== Activity ==
What lines of the material below include the string "Also"? Copy all of them.
......
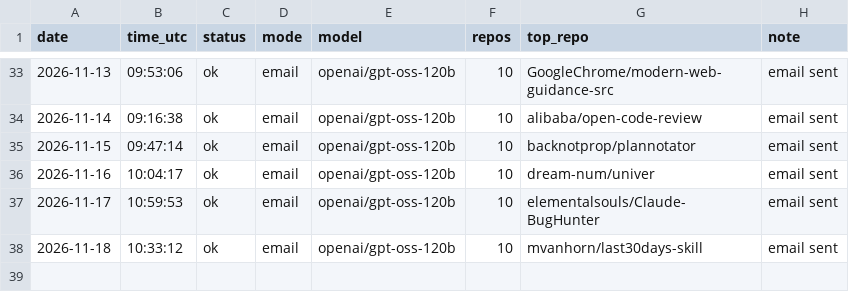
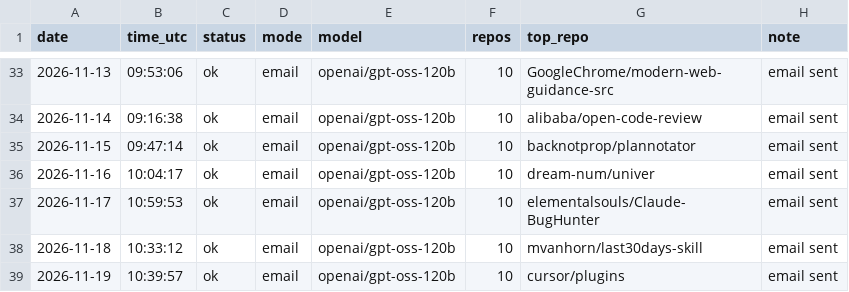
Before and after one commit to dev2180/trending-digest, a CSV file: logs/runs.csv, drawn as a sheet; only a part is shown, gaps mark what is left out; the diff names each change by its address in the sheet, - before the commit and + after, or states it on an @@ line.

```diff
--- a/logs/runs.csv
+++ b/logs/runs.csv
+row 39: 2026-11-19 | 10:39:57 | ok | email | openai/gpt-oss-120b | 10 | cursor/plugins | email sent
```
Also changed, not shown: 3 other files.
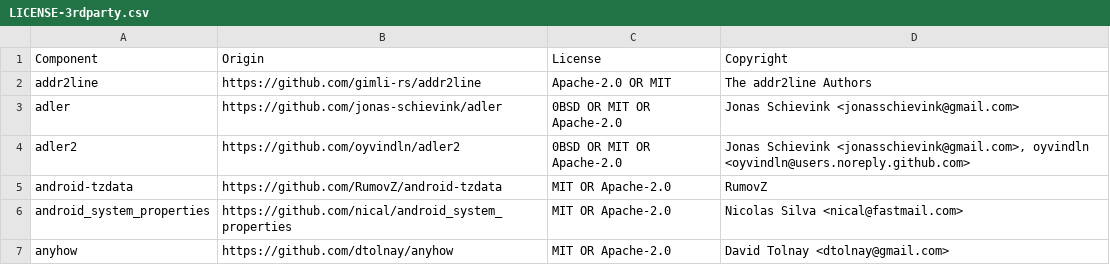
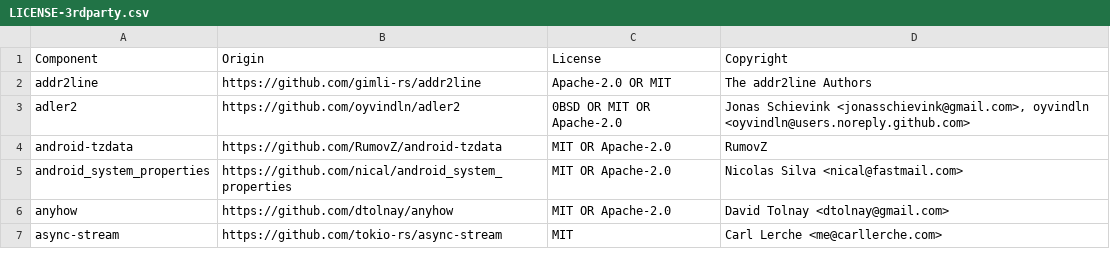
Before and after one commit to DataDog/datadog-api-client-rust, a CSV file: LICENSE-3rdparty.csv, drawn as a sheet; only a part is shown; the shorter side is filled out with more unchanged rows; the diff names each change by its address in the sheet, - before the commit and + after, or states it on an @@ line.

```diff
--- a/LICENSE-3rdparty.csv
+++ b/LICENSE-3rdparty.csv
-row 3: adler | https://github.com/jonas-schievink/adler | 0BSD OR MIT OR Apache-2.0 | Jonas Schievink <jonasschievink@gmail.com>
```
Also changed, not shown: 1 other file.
......
== Finished task ==
Also changed, not shown: 3 other files.
Also changed, not shown: 1 other file.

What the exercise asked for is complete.